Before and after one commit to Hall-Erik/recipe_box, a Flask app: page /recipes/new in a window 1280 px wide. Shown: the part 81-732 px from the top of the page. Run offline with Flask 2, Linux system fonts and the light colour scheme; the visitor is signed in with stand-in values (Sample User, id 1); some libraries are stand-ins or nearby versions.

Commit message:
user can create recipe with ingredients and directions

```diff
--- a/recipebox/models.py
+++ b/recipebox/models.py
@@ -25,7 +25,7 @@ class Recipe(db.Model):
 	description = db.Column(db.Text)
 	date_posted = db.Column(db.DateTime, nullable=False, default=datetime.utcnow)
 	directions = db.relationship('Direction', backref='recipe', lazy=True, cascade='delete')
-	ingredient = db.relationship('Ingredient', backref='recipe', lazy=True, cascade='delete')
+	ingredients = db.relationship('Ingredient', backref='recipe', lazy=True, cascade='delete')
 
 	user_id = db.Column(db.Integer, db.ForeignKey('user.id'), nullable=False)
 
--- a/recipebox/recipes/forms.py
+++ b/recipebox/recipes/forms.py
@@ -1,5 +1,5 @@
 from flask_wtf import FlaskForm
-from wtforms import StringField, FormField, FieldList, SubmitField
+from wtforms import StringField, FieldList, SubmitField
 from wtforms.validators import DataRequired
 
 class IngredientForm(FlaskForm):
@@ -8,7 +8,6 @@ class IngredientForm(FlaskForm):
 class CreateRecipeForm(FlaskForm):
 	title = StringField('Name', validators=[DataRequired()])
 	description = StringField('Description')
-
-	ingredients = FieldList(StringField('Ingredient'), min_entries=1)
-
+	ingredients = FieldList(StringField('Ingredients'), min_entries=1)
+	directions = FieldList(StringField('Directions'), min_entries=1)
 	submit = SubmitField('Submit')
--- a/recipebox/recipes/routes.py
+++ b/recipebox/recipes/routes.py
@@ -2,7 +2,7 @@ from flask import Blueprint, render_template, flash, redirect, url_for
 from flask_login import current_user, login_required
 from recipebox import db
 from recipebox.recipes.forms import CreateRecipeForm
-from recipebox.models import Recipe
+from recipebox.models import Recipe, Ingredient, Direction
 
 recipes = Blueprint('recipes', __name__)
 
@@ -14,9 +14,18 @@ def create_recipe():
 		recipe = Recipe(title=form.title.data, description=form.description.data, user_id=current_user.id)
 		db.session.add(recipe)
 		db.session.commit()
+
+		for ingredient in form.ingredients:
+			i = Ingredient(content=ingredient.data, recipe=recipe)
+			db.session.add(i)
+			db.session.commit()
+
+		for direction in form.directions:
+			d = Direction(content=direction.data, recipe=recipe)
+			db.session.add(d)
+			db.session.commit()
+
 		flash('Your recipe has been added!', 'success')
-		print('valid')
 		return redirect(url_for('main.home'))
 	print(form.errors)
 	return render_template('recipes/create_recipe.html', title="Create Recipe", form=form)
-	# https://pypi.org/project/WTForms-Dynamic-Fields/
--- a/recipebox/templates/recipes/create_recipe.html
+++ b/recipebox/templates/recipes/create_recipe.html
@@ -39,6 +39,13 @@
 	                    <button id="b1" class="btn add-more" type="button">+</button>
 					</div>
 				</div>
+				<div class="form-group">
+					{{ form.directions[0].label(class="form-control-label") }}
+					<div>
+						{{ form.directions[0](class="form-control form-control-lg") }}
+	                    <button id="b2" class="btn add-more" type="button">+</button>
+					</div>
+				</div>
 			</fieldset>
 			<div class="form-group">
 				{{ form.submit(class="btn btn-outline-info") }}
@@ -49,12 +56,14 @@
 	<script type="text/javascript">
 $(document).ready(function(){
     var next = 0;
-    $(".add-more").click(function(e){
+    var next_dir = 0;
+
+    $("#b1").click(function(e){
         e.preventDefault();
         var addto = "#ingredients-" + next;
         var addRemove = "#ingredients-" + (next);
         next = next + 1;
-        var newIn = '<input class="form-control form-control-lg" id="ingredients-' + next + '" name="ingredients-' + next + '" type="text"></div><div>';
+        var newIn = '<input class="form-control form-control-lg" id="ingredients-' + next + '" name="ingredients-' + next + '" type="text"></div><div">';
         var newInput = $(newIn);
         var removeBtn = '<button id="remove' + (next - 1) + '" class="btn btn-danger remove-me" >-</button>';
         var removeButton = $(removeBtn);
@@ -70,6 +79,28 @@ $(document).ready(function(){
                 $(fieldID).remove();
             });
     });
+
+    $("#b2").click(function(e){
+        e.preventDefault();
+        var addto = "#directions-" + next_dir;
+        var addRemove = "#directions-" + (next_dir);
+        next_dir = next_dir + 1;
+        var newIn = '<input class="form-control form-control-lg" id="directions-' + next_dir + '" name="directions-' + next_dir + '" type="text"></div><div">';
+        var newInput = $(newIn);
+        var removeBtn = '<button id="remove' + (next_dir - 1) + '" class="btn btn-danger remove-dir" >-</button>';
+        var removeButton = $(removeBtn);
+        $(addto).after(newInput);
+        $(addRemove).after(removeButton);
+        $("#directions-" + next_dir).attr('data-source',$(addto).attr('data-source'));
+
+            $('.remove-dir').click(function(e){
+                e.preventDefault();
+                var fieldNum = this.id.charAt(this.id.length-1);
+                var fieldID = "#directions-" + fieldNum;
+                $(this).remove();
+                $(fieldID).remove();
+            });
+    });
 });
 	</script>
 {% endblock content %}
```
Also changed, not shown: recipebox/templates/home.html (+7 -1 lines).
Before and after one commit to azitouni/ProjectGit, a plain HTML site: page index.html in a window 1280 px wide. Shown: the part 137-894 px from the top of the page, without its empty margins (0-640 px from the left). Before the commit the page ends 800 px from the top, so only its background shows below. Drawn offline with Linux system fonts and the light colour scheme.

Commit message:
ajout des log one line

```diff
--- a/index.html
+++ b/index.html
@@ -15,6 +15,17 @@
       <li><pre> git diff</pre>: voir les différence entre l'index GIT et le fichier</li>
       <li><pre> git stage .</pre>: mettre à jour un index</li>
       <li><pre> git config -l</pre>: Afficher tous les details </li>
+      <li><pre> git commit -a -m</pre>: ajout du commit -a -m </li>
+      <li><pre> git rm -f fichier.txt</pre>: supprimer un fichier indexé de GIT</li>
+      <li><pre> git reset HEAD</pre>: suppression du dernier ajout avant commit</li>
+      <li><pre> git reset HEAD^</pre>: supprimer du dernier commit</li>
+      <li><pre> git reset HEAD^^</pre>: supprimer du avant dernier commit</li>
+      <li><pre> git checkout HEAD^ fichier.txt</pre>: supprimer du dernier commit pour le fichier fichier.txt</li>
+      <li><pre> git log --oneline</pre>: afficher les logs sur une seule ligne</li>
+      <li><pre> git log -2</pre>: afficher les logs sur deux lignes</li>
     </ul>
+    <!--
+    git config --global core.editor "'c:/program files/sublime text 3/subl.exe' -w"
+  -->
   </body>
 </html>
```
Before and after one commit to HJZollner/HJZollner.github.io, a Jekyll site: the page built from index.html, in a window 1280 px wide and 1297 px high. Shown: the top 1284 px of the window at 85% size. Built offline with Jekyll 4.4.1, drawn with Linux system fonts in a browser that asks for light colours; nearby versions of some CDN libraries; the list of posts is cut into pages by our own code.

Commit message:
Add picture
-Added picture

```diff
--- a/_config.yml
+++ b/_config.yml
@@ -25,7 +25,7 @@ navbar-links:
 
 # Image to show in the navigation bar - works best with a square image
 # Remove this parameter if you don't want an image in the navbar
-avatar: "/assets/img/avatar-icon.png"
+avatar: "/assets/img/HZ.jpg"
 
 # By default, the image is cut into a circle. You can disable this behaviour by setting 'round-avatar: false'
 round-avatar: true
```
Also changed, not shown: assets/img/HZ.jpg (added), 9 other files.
————
Task statement:
Reproduce all of the records precisely. No word may differ.

Solution to this exercise:
Before and after one commit to Hall-Erik/recipe_box, a Flask app: page /recipes/new in a window 1280 px wide. Shown: the part 81-732 px from the top of the page. Run offline with Flask 2, Linux system fonts and the light colour scheme; the visitor is signed in with stand-in values (Sample User, id 1); some libraries are stand-ins or nearby versions.

Commit message:
user can create recipe with ingredients and directions

```diff
--- a/recipebox/models.py
+++ b/recipebox/models.py
@@ -25,7 +25,7 @@ class Recipe(db.Model):
 	description = db.Column(db.Text)
 	date_posted = db.Column(db.DateTime, nullable=False, default=datetime.utcnow)
 	directions = db.relationship('Direction', backref='recipe', lazy=True, cascade='delete')
-	ingredient = db.relationship('Ingredient', backref='recipe', lazy=True, cascade='delete')
+	ingredients = db.relationship('Ingredient', backref='recipe', lazy=True, cascade='delete')
 
 	user_id = db.Column(db.Integer, db.ForeignKey('user.id'), nullable=False)
 
--- a/recipebox/recipes/forms.py
+++ b/recipebox/recipes/forms.py
@@ -1,5 +1,5 @@
 from flask_wtf import FlaskForm
-from wtforms import StringField, FormField, FieldList, SubmitField
+from wtforms import StringField, FieldList, SubmitField
 from wtforms.validators import DataRequired
 
 class IngredientForm(FlaskForm):
@@ -8,7 +8,6 @@ class IngredientForm(FlaskForm):
 class CreateRecipeForm(FlaskForm):
 	title = StringField('Name', validators=[DataRequired()])
 	description = StringField('Description')
-
-	ingredients = FieldList(StringField('Ingredient'), min_entries=1)
-
+	ingredients = FieldList(StringField('Ingredients'), min_entries=1)
+	directions = FieldList(StringField('Directions'), min_entries=1)
 	submit = SubmitField('Submit')
--- a/recipebox/recipes/routes.py
+++ b/recipebox/recipes/routes.py
@@ -2,7 +2,7 @@ from flask import Blueprint, render_template, flash, redirect, url_for
 from flask_login import current_user, login_required
 from recipebox import db
 from recipebox.recipes.forms import CreateRecipeForm
-from recipebox.models import Recipe
+from recipebox.models import Recipe, Ingredient, Direction
 
 recipes = Blueprint('recipes', __name__)
 
@@ -14,9 +14,18 @@ def create_recipe():
 		recipe = Recipe(title=form.title.data, description=form.description.data, user_id=current_user.id)
 		db.session.add(recipe)
 		db.session.commit()
+
+		for ingredient in form.ingredients:
+			i = Ingredient(content=ingredient.data, recipe=recipe)
+			db.session.add(i)
+			db.session.commit()
+
+		for direction in form.directions:
+			d = Direction(content=direction.data, recipe=recipe)
+			db.session.add(d)
+			db.session.commit()
+
 		flash('Your recipe has been added!', 'success')
-		print('valid')
 		return redirect(url_for('main.home'))
 	print(form.errors)
 	return render_template('recipes/create_recipe.html', title="Create Recipe", form=form)
-	# https://pypi.org/project/WTForms-Dynamic-Fields/
--- a/recipebox/templates/recipes/create_recipe.html
+++ b/recipebox/templates/recipes/create_recipe.html
@@ -39,6 +39,13 @@
 	                    <button id="b1" class="btn add-more" type="button">+</button>
 					</div>
 				</div>
+				<div class="form-group">
+					{{ form.directions[0].label(class="form-control-label") }}
+					<div>
+						{{ form.directions[0](class="form-control form-control-lg") }}
+	                    <button id="b2" class="btn add-more" type="button">+</button>
+					</div>
+				</div>
 			</fieldset>
 			<div class="form-group">
 				{{ form.submit(class="btn btn-outline-info") }}
@@ -49,12 +56,14 @@
 	<script type="text/javascript">
 $(document).ready(function(){
     var next = 0;
-    $(".add-more").click(function(e){
+    var next_dir = 0;
+
+    $("#b1").click(function(e){
         e.preventDefault();
         var addto = "#ingredients-" + next;
         var addRemove = "#ingredients-" + (next);
         next = next + 1;
-        var newIn = '<input class="form-control form-control-lg" id="ingredients-' + next + '" name="ingredients-' + next + '" type="text"></div><div>';
+        var newIn = '<input class="form-control form-control-lg" id="ingredients-' + next + '" name="ingredients-' + next + '" type="text"></div><div">';
         var newInput = $(newIn);
         var removeBtn = '<button id="remove' + (next - 1) + '" class="btn btn-danger remove-me" >-</button>';
         var removeButton = $(removeBtn);
@@ -70,6 +79,28 @@ $(document).ready(function(){
                 $(fieldID).remove();
             });
     });
+
+    $("#b2").click(function(e){
+        e.preventDefault();
+        var addto = "#directions-" + next_dir;
+        var addRemove = "#directions-" + (next_dir);
+        next_dir = next_dir + 1;
+        var newIn = '<input class="form-control form-control-lg" id="directions-' + next_dir + '" name="directions-' + next_dir + '" type="text"></div><div">';
+        var newInput = $(newIn);
+        var removeBtn = '<button id="remove' + (next_dir - 1) + '" class="btn btn-danger remove-dir" >-</button>';
+        var removeButton = $(removeBtn);
+        $(addto).after(newInput);
+        $(addRemove).after(removeButton);
+        $("#directions-" + next_dir).attr('data-source',$(addto).attr('data-source'));
+
+            $('.remove-dir').click(function(e){
+                e.preventDefault();
+                var fieldNum = this.id.charAt(this.id.length-1);
+                var fieldID = "#directions-" + fieldNum;
+                $(this).remove();
+                $(fieldID).remove();
+            });
+    });
 });
 	</script>
 {% endblock content %}
```
Also changed, not shown: recipebox/templates/home.html (+7 -1 lines).
Before and after one commit to azitouni/ProjectGit, a plain HTML site: page index.html in a window 1280 px wide. Shown: the part 137-894 px from the top of the page, without its empty margins (0-640 px from the left). Before the commit the page ends 800 px from the top, so only its background shows below. Drawn offline with Linux system fonts and the light colour scheme.

Commit message:
ajout des log one line

```diff
--- a/index.html
+++ b/index.html
@@ -15,6 +15,17 @@
       <li><pre> git diff</pre>: voir les différence entre l'index GIT et le fichier</li>
       <li><pre> git stage .</pre>: mettre à jour un index</li>
       <li><pre> git config -l</pre>: Afficher tous les details </li>
+      <li><pre> git commit -a -m</pre>: ajout du commit -a -m </li>
+      <li><pre> git rm -f fichier.txt</pre>: supprimer un fichier indexé de GIT</li>
+      <li><pre> git reset HEAD</pre>: suppression du dernier ajout avant commit</li>
+      <li><pre> git reset HEAD^</pre>: supprimer du dernier commit</li>
+      <li><pre> git reset HEAD^^</pre>: supprimer du avant dernier commit</li>
+      <li><pre> git checkout HEAD^ fichier.txt</pre>: supprimer du dernier commit pour le fichier fichier.txt</li>
+      <li><pre> git log --oneline</pre>: afficher les logs sur une seule ligne</li>
+      <li><pre> git log -2</pre>: afficher les logs sur deux lignes</li>
     </ul>
+    <!--
+    git config --global core.editor "'c:/program files/sublime text 3/subl.exe' -w"
+  -->
   </body>
 </html>
```
Before and after one commit to HJZollner/HJZollner.github.io, a Jekyll site: the page built from index.html, in a window 1280 px wide and 1297 px high. Shown: the top 1284 px of the window at 85% size. Built offline with Jekyll 4.4.1, drawn with Linux system fonts in a browser that asks for light colours; nearby versions of some CDN libraries; the list of posts is cut into pages by our own code.

Commit message:
Add picture
-Added picture

```diff
--- a/_config.yml
+++ b/_config.yml
@@ -25,7 +25,7 @@ navbar-links:
 
 # Image to show in the navigation bar - works best with a square image
 # Remove this parameter if you don't want an image in the navbar
-avatar: "/assets/img/avatar-icon.png"
+avatar: "/assets/img/HZ.jpg"
 
 # By default, the image is cut into a circle. You can disable this behaviour by setting 'round-avatar: false'
 round-avatar: true
```
Also changed, not shown: assets/img/HZ.jpg (added), 9 other files.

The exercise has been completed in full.